The immediate result is much less satisfying for the creationist. The evolutionist rejects everything he says as “religious nonsense” and leaves the debate thinking the creationist is stupid. However, a seed has been planted.
Later, when the evolutionist is minding his own business…
God works on his mind and heart.
Now the evolutionist begins to see things from the creationist’s perspective.

I do want to emphasize: I am in no way suggesting that we discard good evidences for creation. Dinosaur proteins and irreducible complexity have their place. They can just as easily show up as a defense for creationism as they can as an attack on evolutionism. Rather than using them as things that “evolutionists can’t explain,” they are instead treated as observations that are consistent with the Genesis account.

What I am suggesting are three things.
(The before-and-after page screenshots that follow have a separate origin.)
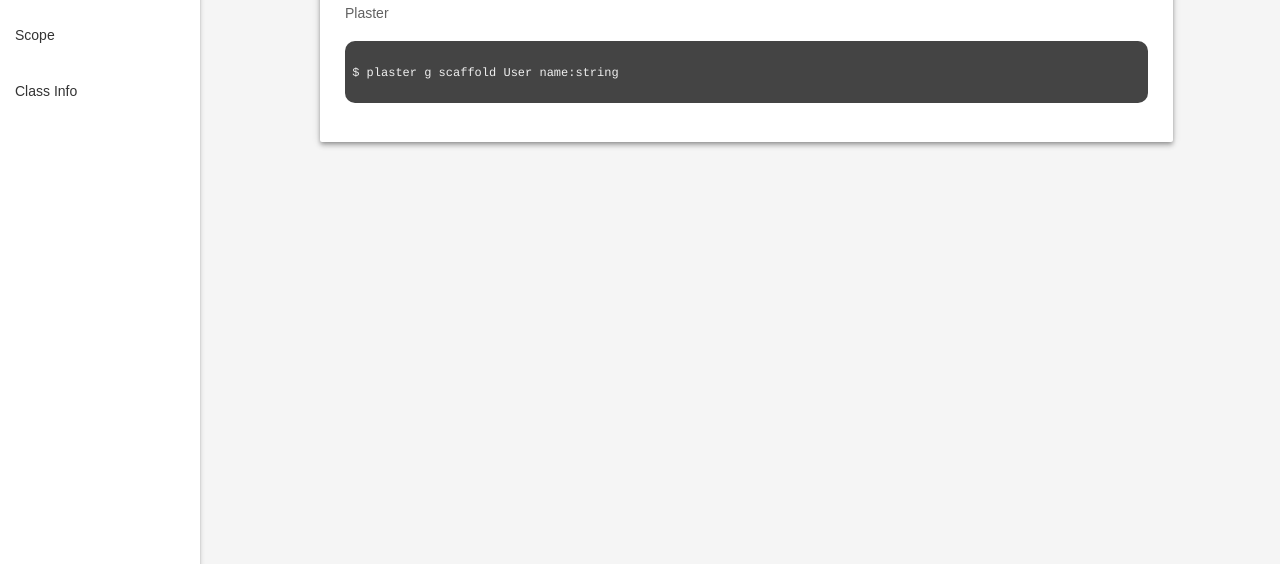
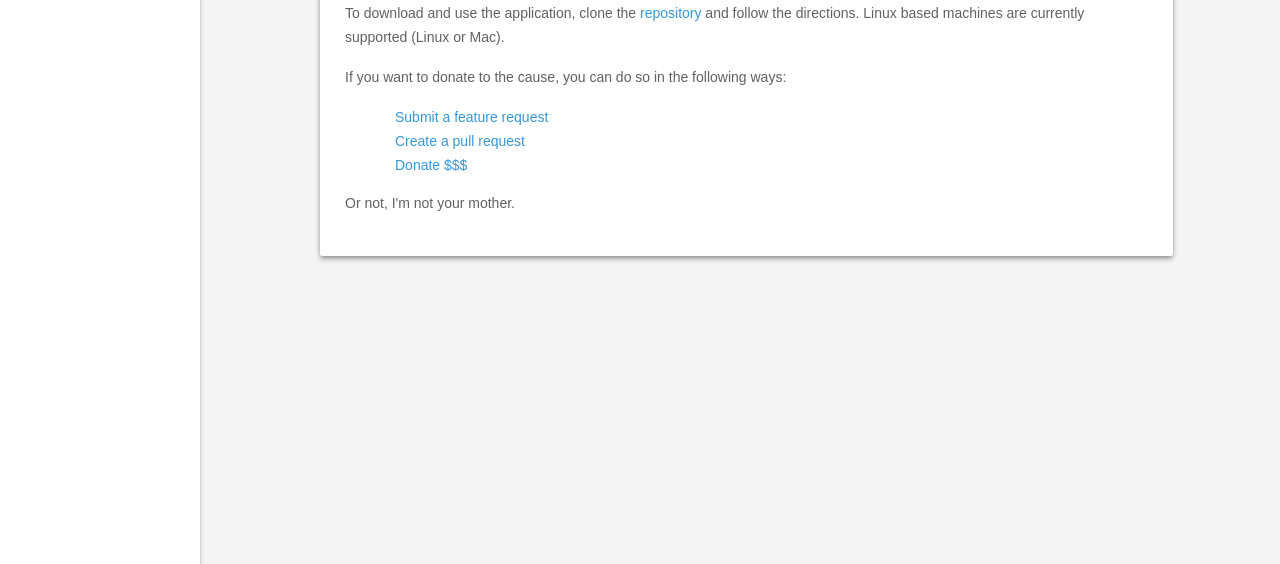
Before and after one commit to JDrost1818/plaster, a plain HTML site: page docs/documentation.html in a window 1280 px wide. Shown: the part 236-800 px from the top of the page. Drawn offline with nearby package versions, Linux system fonts and the light colour scheme.

Commit message:
Began consolidating mode,scope,class-info into usage

```diff
--- a/docs/documentation.html
+++ b/docs/documentation.html
@@ -60,13 +60,7 @@
                         <a data-rel="configuration" class="doc-link">Configuration</a>
                     </li>
                     <li class="side-link-entry">
-                        <a data-rel="mode" class="doc-link">Mode</a>
-                    </li>
-                    <li class="side-link-entry">
-                        <a data-rel="scope" class="doc-link">Scope</a>
-                    </li>
-                    <li class="side-link-entry">
-                        <a data-rel="class-info" class="doc-link">Class Info</a>
+                        <a data-rel="usage" class="doc-link">Usage</a>
                     </li>
                 </ul>
 
--- a/docs/documentation/general.html
+++ b/docs/documentation/general.html
@@ -2,12 +2,19 @@
     <h3>General</h3>
     <hr class="doc-separator"/>
     <p>
-        Plaster
+        To download and use the application, clone the
+        <a href="https://github.com/JDrost1818/plaster" class="red-hover blue-text">repository</a>
+        and follow the directions. Linux based machines are currently supported (Linux or Mac).
     </p>
-    <div id="codeSnippet">
-        <pre class="terminal">
-            <code>
- $ plaster g scaffold User name:string</code>
-        </pre>
-    </div>
+    <p>
+        If you want to donate to the cause, you can do so in the following ways:
+    </p>
+    <ul class="indented">
+        <li><a href="https://waffle.io/JDrost1818/plaster" class="red-hover blue-text">Submit a feature request</a></li>
+        <li><a href="https://github.com/JDrost1818/plaster/compare?expand=1" class="red-hover blue-text">Create a pull request</a></li>
+        <li><a href="#This-option-is-not-available-for-your-payment-tier" class="red-hover blue-text" title="LOL a man's gotta try ;)">Donate $$$</a></li>
+    </ul>
+    <p>
+        Or not, I'm not your mother.
+    </p>
 </div>
--- a/docs/js/plaster.js
+++ b/docs/js/plaster.js
@@ -19,7 +19,7 @@ $( document ).ready(function() {
 
 });
 
-const supportedPages = ["general", "mode", "configuration", "scope", "class-info"];
+const supportedPages = ["general", "configuration", "usage"];
 
 /**
  * Changes the doc_content's source to the one provided as long as it is
```
Also changed, not shown: docs/documentation/class-info.html (deleted, +0 -6 lines), docs/documentation/mode.html (deleted, +0 -6 lines), docs/documentation/usage.html (renamed from docs/documentation/scope.html, +2 -1 lines), docs/index.html (+3 -3 lines).
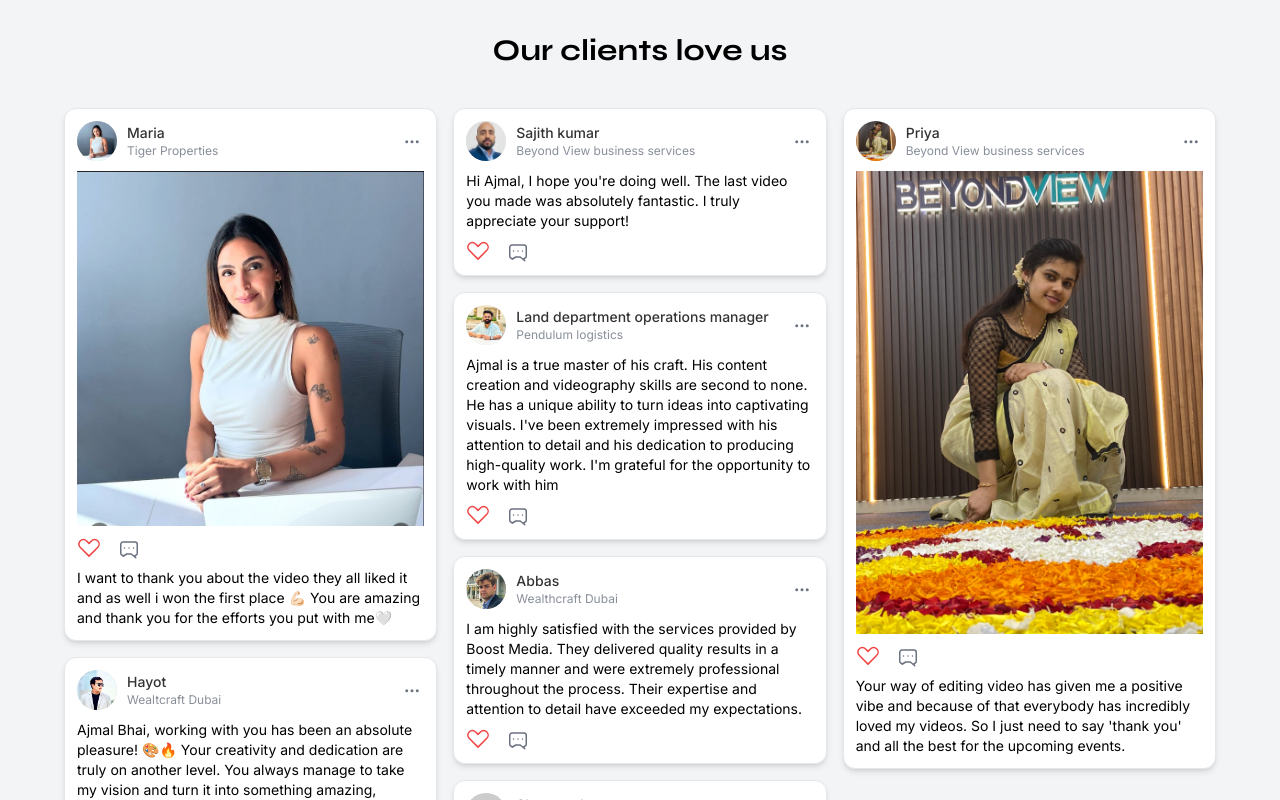
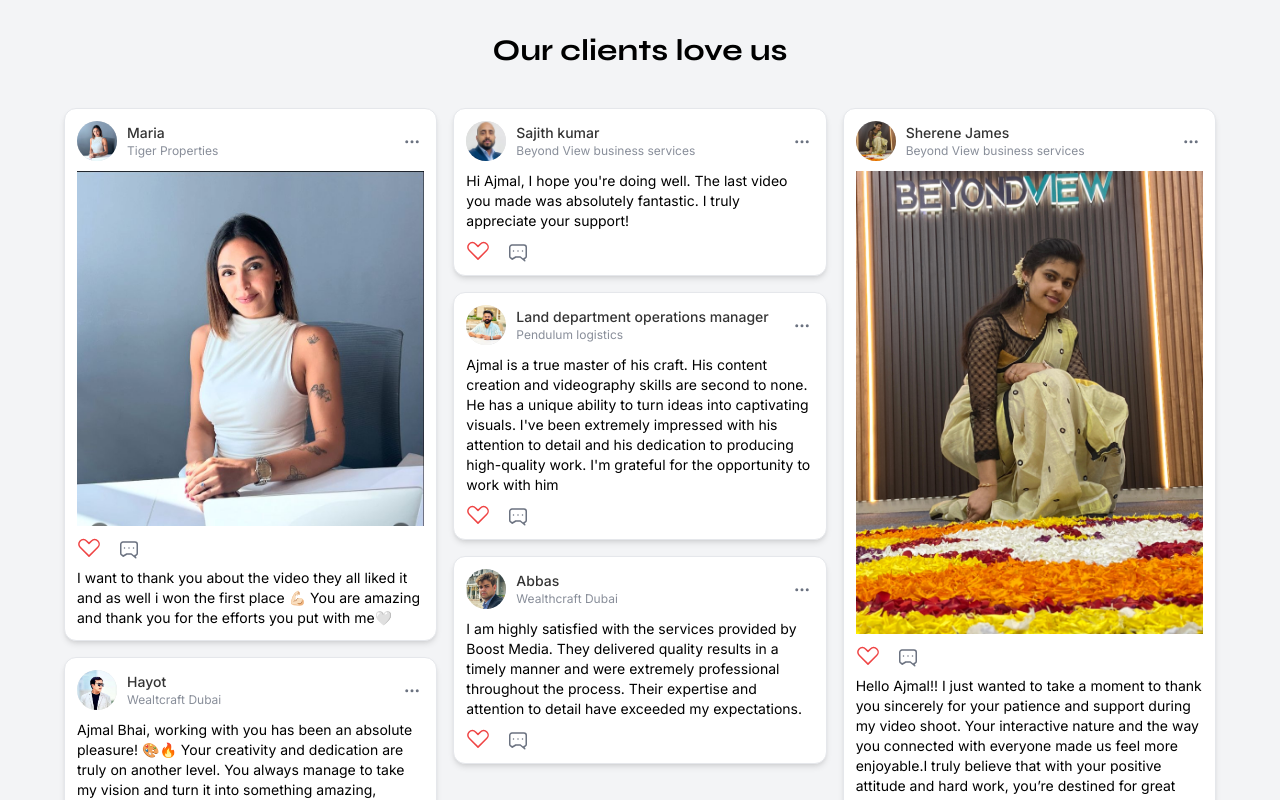
Before and after one commit to appetite-studio-team/boost-midea, a Next.js app: page /about in a window 1280 px wide. Shown: the part 1700-2500 px from the top of the page. Built offline with nearby package versions, Linux system fonts and the light colour scheme.

Commit message:
:bento: update testimonial image

```diff
--- a/src/app/_components/TestimonialsSection.tsx
+++ b/src/app/_components/TestimonialsSection.tsx
@@ -4,7 +4,7 @@ interface Testimonial {
   id: number;
   name: string;
   username: string;
-  avatar: string;
+  avatar?: string;
   text: string;
   image?: string;
 }
@@ -50,16 +50,15 @@ const testimonials: Testimonial[] = [
     id: 6,
     name: 'Sherene James',
     username: 'Beyond View business services',
-    avatar: 'https://via.placeholder.com/50',
+    avatar: '/assets/testimonials/sherene.jpeg',
     text: 'Hello Ajmal!! I just wanted to take a moment to thank you sincerely for your patience and support during my video shoot. Your interactive nature and the way you connected with everyone made us feel more enjoyable.I truly believe that with your positive attitude and hard work, you’re destined for great success. Wishing you all the best in your journey ahead, and I’m confident that you’ll reach amazing heights!',
+    image: '/assets/testimonials/sherene.jpeg',
   },
   {
     id: 7,
     name: 'Priya',
     username: 'Beyond View business services',
-    avatar: '/assets/testimonials/priya.jpeg',
     text: "Your way of editing video has given me a positive vibe and because of that everybody has incredibly loved my videos. So I just need to say 'thank you' and all the best for the upcoming events.",
-    image: '/assets/testimonials/priya.jpeg',
   },
 ];
 
@@ -102,6 +101,7 @@ const TestimonialCard = ({ testimonial }: { testimonial: Testimonial }) => {
     <div className="mb-4 break-inside-avoid rounded-xl border bg-white p-3 shadow-md">
       <div className="mb-2.5 flex items-center justify-between">
         <div className="flex items-center">
+          {testimonial.avatar && (
             <div className="h-10 w-10 rounded-full bg-neutral-200">
               <Image
                 src={testimonial.avatar}
@@ -111,6 +111,7 @@ const TestimonialCard = ({ testimonial }: { testimonial: Testimonial }) => {
                 height={40}
               />
             </div>
+          )}
           <div className="ml-2.5">
             <p className="text-sm font-medium">{testimonial.name}</p>
             <p className="text-xs text-gray-500">{testimonial.username}</p>
```
Also changed, not shown: public/assets/testimonials/sherene.jpeg (renamed from public/assets/testimonials/priya.jpeg). Lines whose indentation alone changed are shown as unchanged.
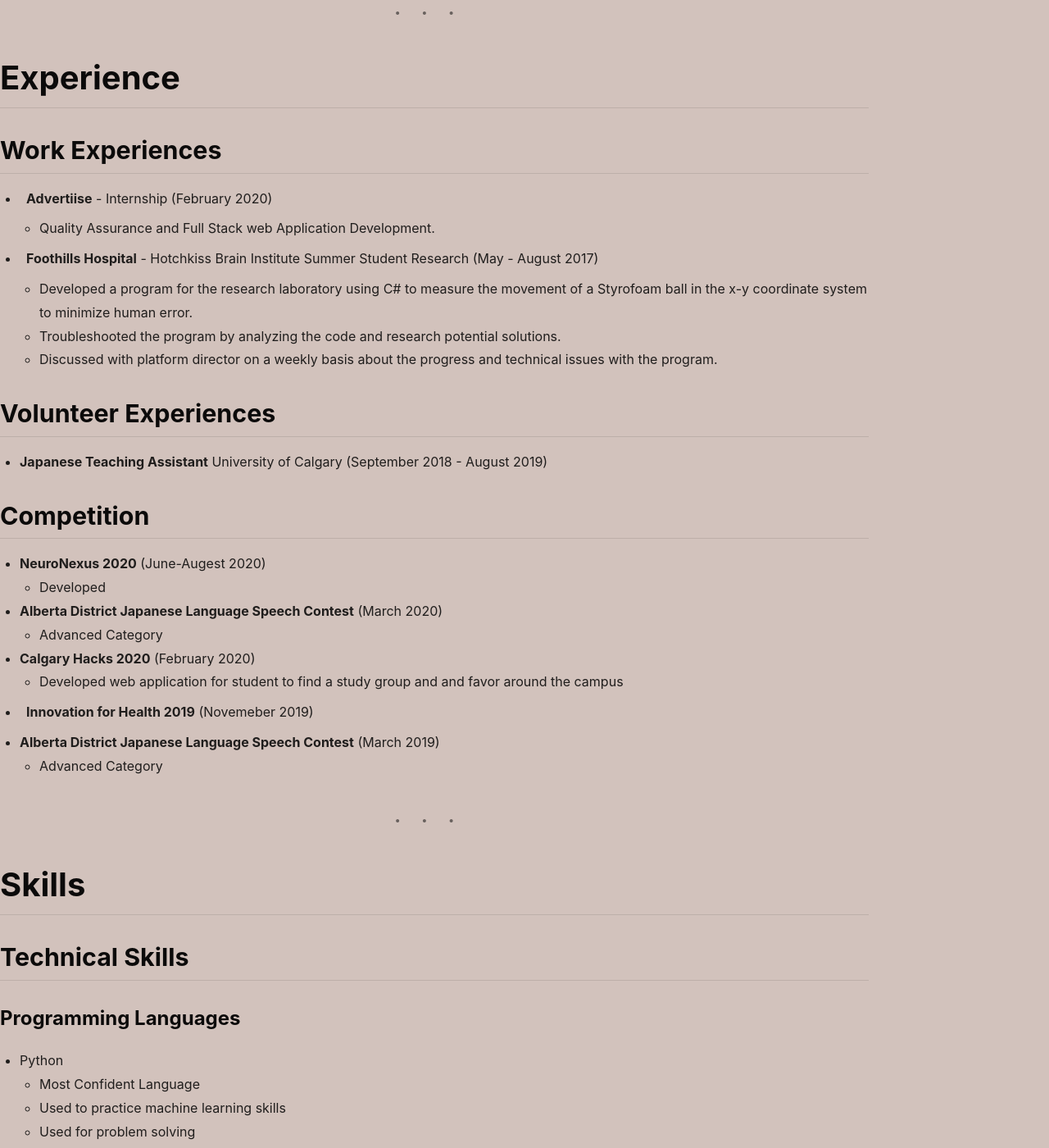
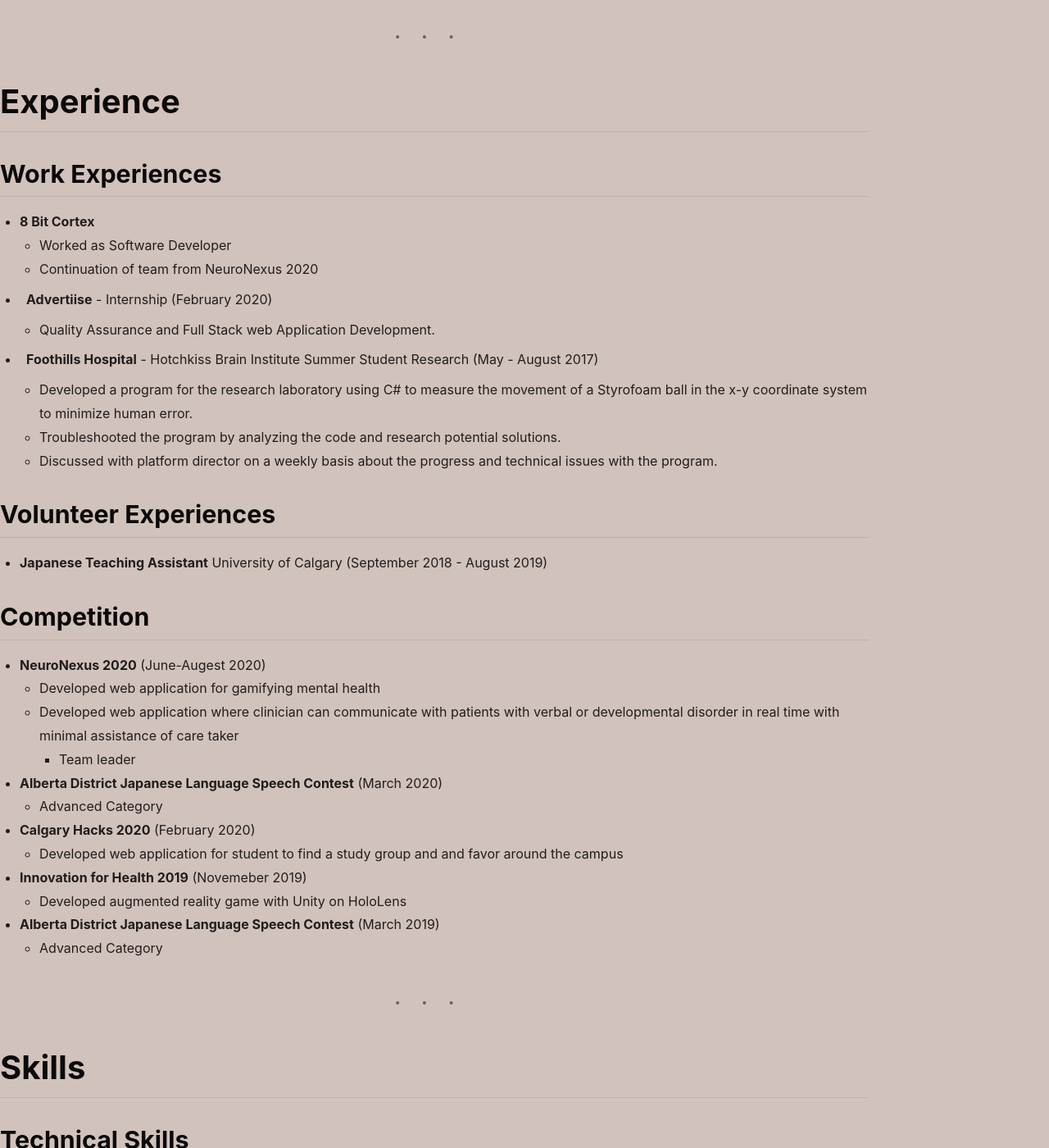
Before and after one commit to hanum-lee/hanum-lee.github.io, a Jekyll site: the page built from about.md, in a window 1280 px wide and 1400 px high, scrolled down 844 px. Shown: the whole window at 82% size. Built offline with Jekyll 4.4.1, drawn with Linux system fonts in a browser that asks for light colours; some of the changed text lies outside the part shown.

Commit message:
Updated About page

```diff
--- a/about.md
+++ b/about.md
@@ -20,11 +20,15 @@
 ## Bachelor of Science at the University of Calgary (2015-2020)
 ### Major in Computer Science
   * Concentration in Human-Computer Interaction
+  * 2019/2020 Science Dean's List
 
 ---
 
 # Experience
 ## Work Experiences
+* **8 Bit Cortex**
+  * Worked as Software Developer
+  * Continuation of team from NeuroNexus 2020
 * **Advertiise** - Internship (February 2020)
 
   * Quality Assurance and Full Stack web Application Development.
@@ -41,12 +45,15 @@
 
 ## Competition
 * **NeuroNexus 2020** (June-Augest 2020)
-  * Developed
+  * Developed web application for gamifying mental health
+  * Developed web application where clinician can communicate with patients with verbal or developmental disorder in real time with minimal assistance of care taker
+    * Team leader
 * **Alberta District Japanese Language Speech Contest** (March 2020)
   * Advanced Category
 * **Calgary Hacks 2020** (February 2020)
   * Developed web application for student to find a study group and and favor around the campus
 * **Innovation for Health 2019** (Novemeber 2019)
+  * Developed augmented reality game with Unity on HoloLens
 
 * **Alberta District Japanese Language Speech Contest** (March 2019)
   * Advanced Category
```
Also changed, not shown: other parts of about.md (+1 -0 lines).
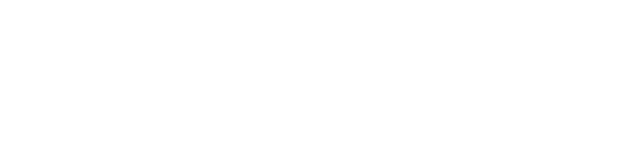
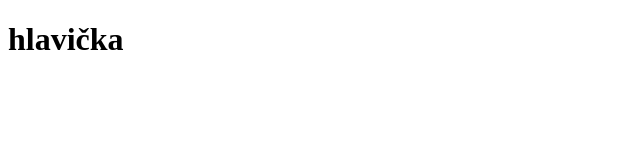
Before and after one commit to mitopepola/projekt01_23_04_03, a plain HTML site: page index.html in a window 1280 px wide. Shown: the whole page, without its empty margins (0-640 px from the left). Drawn offline with Linux system fonts and the light colour scheme.

Commit message:
pridané h1

```diff
--- a/index.html
+++ b/index.html
@@ -8,6 +8,6 @@
     <title>Document</title>
 </head>
 <body>
-
+    <h1>hlavička</h1>
 </body>
 </html>
```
  • First, that our focus not be put on crafting “the best” possible argument. Don’t fret about how “good” your argument or understanding is because a successful witness does not depend on perfect articulation of the facts.
  • Second, perhaps we can change our approach to evolutionists. Rather than building up a wall to block evolutionary thought, provide a rapport. After all, not all ideas coming from evolutionists are bad. Take the good and factual things that the evolutionists believe and reinterpret it in light of what the Bible actually says. Such an approach seems less offensive and can open up avenues to help explain how the world works in light of Genesis.
  • Finally, evolutionists are not enemies, they are lost souls. Yes, in a sense, they are the enemy: they actively promote a godless way of thinking. However, they are no more diabolical and evil than any other sinner out there. They are simply living their lives as they see fit, and since they do not acknowledge God, they do not factor Him into their lives. Such an existence is not unique: we were exactly the same until God saved us. We do not possess any special knowledge, apart from God’s revelation, so we have no cause to brag about our intellect or knowledge.

I am reminded of Jesus’s encounter with the rich young ruler as it is described in Luke 18:18-30. The man let his riches hinder his desire to follow Christ. Seeing his reaction, Jesus comments how it is easier for a camel to pass through the eye of a needle than for a rich man to enter the kingdom of God. Jesus’s disciples wondered who then could be saved. Jesus answered in verse 27 that “What is impossible with man is possible with God.” Strangely, this is a comfort to me. No matter how well or poorly I make a witness for Christ, if it is God who saves, and not my effort, then my duty is simply to make that effort, not to perfect it. God then does the rest.

Thoughts from Steven